Even locking off a recorder in an empty room doesn't necessarily help. With no one there to listen, who knows what perfectly natural sounds the recorder might pick up. Unfortunately, trying to record EVP on vigils isn't easy!
A few years ago, Vic Tandy suggested that some ghost sightings may be induced by the effect of infrasound on witnesses. It was already known that infrasound could make people feel uneasy and anxious (and so, perhaps, more likely to report paranormal experiences) but Vic suggested that they might experience visual hallucinations as well.
In particular, it was suggested that 19 Hz infrasound might cause a visual disturbance. As a result, paranormal researchers have been looking for infrasound in haunted locations since.
Infrasound is just like audible sound (a compression wave going through the atmosphere) except that the frequency is too low for people to hear it. It is generally defined as below 20 Hz (though such low frequencies CAN be heard if the volume is high enough).
Infrasound has few natural sources but they include ocean waves, avalanches, earthquakes and certain wind conditions (eg. storms, hurricanes and wind shear around mountain ranges).
There are also artificial sources of infrasound. Anything with an engine in it can induce infrasound, particularly any form of transport.
Typically, given the few sources, background infrasound is not very loud. However, if it enters a resonant 'cavity' it may be amplified. A resonant cavity, in this case, is a closed volume of space whose dimensions cause the waves to bounce backwards and forwards (or resonate). A room in a building may be of a suitable specific dimensions (which depends on the wavelength of the infrasound) to cause such resonance.
One confounding problem with infrasound is that it operates at the same frequencies as EIFs (experience-inducing fields) that could produce magnetic hallucinations. Thus if there are any suitable metal objects in the area, they may vibrate in sympathy with the infrasound (or they could even be its source eg. an engine). Thus, when infrasound is suspected as the source for a haunting, the possibility of magnetically-induced hallucinations must be eliminated.

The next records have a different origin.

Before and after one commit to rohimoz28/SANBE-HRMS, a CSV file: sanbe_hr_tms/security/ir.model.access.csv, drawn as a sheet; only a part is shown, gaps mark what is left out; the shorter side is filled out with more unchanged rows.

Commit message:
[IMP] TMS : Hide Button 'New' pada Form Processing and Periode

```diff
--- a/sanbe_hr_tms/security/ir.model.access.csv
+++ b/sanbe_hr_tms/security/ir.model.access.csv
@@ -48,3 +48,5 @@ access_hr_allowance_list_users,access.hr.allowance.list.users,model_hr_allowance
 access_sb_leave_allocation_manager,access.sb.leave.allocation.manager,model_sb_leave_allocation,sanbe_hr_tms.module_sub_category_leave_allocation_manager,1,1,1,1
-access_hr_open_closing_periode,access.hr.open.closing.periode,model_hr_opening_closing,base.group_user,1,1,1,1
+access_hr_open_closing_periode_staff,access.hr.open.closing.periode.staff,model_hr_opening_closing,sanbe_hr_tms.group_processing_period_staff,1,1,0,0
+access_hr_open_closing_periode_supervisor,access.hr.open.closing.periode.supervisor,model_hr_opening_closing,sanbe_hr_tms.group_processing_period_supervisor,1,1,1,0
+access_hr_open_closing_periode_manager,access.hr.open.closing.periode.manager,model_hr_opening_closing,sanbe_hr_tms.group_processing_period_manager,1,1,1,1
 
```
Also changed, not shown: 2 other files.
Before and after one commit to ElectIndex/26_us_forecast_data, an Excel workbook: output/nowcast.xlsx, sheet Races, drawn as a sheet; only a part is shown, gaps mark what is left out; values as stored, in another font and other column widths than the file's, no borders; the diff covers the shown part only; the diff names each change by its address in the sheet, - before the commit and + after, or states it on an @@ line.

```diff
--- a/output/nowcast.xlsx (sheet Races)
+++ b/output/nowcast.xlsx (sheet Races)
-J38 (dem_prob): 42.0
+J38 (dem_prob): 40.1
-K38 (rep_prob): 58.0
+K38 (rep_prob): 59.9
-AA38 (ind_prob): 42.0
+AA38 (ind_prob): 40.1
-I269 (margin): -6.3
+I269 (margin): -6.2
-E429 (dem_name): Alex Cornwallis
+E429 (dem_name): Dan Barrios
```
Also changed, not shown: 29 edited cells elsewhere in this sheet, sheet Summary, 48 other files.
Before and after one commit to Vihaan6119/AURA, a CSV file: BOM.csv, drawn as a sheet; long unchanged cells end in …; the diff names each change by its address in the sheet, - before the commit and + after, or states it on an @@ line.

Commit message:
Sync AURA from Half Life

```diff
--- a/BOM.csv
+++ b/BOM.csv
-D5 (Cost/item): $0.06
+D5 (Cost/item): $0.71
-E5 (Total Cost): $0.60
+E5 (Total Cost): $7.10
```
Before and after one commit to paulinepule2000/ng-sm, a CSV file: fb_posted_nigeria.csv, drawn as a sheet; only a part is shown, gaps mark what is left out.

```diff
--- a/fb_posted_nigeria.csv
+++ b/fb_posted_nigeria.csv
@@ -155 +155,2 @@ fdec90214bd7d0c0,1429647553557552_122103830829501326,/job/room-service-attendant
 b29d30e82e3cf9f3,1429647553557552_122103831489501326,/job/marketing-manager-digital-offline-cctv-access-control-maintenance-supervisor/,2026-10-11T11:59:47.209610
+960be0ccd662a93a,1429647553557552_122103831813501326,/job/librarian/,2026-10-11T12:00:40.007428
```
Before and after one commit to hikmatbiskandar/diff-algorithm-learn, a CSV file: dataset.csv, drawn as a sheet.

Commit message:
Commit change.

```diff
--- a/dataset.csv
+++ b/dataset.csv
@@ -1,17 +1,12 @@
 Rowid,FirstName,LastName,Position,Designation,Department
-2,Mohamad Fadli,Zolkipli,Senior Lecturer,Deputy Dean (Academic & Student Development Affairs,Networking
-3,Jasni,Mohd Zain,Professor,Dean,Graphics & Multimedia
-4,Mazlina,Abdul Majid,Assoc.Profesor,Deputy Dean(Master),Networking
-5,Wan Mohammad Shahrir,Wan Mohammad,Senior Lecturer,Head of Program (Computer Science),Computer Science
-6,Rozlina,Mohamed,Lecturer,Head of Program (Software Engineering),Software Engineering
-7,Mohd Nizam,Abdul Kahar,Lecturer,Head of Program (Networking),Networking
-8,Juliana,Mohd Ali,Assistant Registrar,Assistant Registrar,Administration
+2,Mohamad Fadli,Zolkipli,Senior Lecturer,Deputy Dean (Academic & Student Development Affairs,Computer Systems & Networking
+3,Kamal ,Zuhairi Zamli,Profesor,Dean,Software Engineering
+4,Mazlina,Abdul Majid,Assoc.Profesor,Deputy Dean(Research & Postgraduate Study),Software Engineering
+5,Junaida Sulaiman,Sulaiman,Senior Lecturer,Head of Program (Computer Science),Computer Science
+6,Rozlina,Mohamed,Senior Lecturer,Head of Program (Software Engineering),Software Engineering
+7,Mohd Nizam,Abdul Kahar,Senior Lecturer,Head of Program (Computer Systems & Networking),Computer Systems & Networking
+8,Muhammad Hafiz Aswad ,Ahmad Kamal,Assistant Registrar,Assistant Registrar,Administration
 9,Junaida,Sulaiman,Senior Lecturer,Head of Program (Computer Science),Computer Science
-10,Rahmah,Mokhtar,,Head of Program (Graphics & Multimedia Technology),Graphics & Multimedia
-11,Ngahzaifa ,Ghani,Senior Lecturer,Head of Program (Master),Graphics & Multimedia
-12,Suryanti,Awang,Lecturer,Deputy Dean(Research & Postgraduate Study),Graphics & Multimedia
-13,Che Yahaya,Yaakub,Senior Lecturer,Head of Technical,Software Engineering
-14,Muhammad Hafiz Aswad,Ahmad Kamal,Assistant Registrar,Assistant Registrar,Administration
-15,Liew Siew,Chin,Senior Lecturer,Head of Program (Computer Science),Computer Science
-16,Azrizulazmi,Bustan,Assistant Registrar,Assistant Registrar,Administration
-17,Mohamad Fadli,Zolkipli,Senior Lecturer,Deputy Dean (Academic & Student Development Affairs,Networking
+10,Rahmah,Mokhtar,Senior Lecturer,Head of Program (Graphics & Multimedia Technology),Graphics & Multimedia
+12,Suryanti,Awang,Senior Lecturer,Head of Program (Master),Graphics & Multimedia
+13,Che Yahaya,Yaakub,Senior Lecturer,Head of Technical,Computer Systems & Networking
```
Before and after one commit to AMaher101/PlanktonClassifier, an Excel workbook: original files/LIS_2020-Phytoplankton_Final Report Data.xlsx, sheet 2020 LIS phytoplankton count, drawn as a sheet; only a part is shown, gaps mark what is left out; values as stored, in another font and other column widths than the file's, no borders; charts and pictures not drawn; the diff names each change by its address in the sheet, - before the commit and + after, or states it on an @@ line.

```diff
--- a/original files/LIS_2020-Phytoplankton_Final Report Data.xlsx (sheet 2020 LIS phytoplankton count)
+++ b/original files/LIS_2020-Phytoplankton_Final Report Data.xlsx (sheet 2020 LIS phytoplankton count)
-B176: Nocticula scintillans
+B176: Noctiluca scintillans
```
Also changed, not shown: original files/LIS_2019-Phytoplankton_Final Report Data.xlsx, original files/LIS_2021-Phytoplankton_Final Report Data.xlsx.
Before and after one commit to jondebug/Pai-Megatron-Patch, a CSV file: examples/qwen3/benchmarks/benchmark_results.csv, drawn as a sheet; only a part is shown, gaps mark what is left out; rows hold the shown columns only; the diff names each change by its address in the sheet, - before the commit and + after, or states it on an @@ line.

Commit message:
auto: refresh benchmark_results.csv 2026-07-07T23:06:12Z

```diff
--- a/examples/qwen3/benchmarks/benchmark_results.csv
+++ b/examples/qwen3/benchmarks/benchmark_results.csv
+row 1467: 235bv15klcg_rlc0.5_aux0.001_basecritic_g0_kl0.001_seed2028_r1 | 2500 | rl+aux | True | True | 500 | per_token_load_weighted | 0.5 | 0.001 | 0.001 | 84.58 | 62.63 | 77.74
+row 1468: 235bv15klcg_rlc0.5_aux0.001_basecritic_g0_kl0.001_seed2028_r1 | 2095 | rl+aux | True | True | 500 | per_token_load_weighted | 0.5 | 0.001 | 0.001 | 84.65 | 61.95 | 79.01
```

Unfortunately, infrasound detectors are not cheap! Many are designed for geophysical use (monitoring volcanoes or earthquakes). Some people have even tried to make their own. This is fine, so long as you know what you're doing! If it is to be attached to a computer you'll need to consider all the usual problems with A-D conversion (like aliasing and calibration). Either that or be prepared to spend a lot!
© Maurice Townsend 2007